Modification records
· · · · · · ·
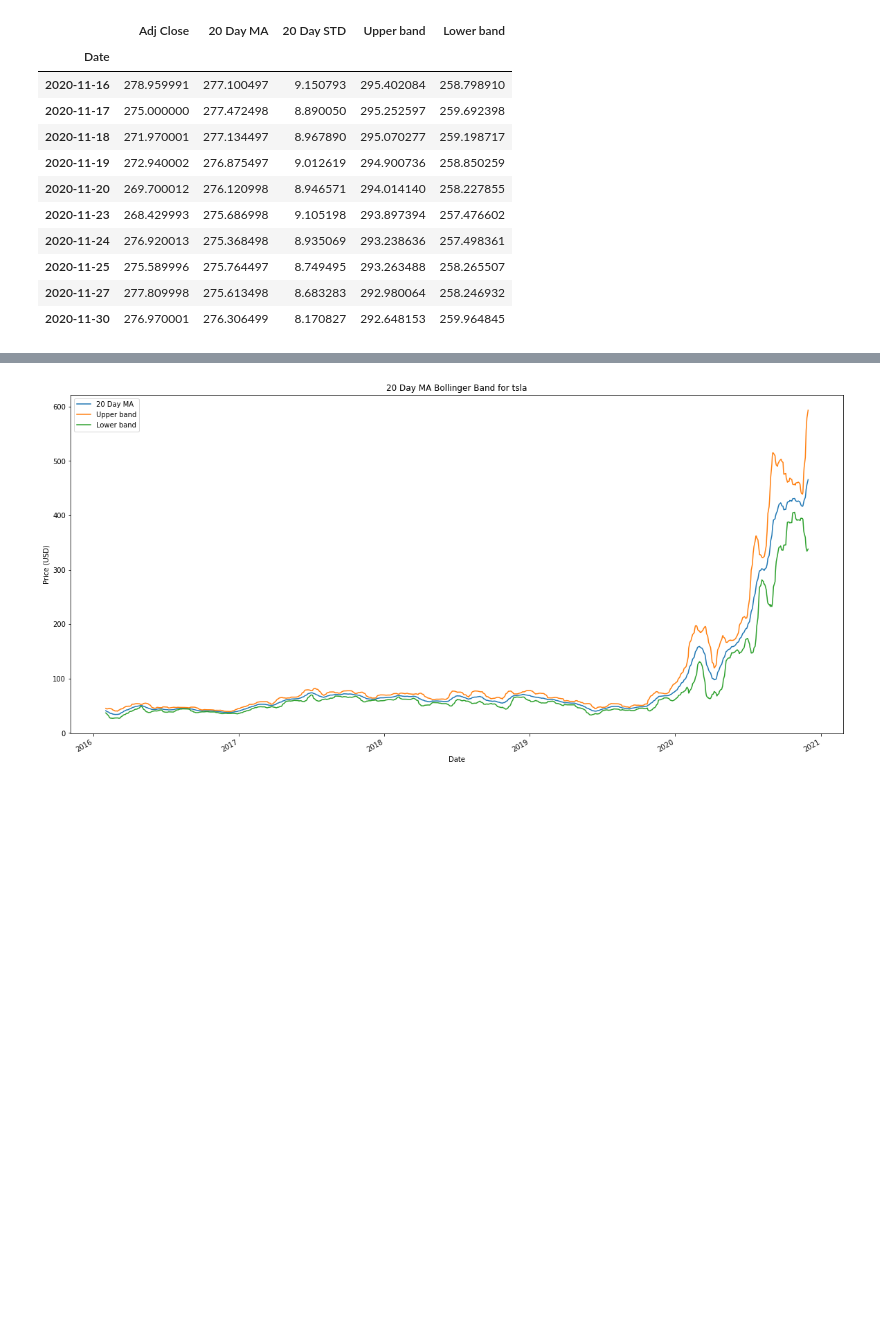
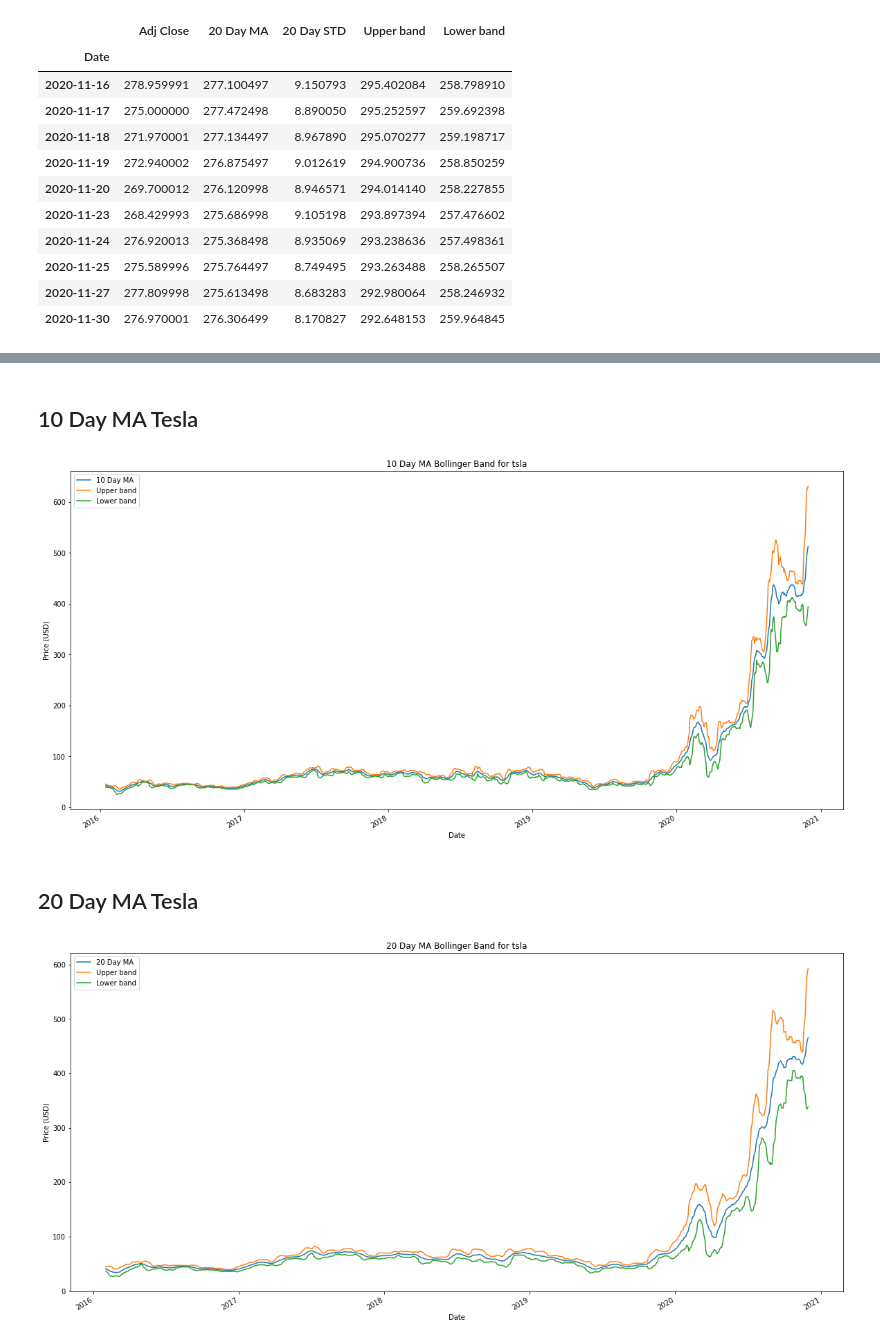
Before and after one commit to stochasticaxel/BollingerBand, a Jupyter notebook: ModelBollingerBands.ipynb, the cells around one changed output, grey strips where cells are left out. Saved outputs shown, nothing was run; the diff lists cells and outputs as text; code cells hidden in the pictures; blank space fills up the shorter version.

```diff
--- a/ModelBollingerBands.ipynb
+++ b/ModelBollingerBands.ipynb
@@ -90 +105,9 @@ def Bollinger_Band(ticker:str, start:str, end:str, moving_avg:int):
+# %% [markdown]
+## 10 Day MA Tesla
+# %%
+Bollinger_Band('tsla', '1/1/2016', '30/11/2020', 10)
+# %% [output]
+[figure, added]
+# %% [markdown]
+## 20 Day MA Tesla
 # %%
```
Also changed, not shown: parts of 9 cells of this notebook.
· · · · · · ·
ASSIGNED TASK
Each entry above must be repeated word for word, minus its images.

EXPECTED ANSWER
Before and after one commit to stochasticaxel/BollingerBand, a Jupyter notebook: ModelBollingerBands.ipynb, the cells around one changed output, grey strips where cells are left out. Saved outputs shown, nothing was run; the diff lists cells and outputs as text; code cells hidden in the pictures; blank space fills up the shorter version.

```diff
--- a/ModelBollingerBands.ipynb
+++ b/ModelBollingerBands.ipynb
@@ -90 +105,9 @@ def Bollinger_Band(ticker:str, start:str, end:str, moving_avg:int):
+# %% [markdown]
+## 10 Day MA Tesla
+# %%
+Bollinger_Band('tsla', '1/1/2016', '30/11/2020', 10)
+# %% [output]
+[figure, added]
+# %% [markdown]
+## 20 Day MA Tesla
 # %%
```
Also changed, not shown: parts of 9 cells of this notebook.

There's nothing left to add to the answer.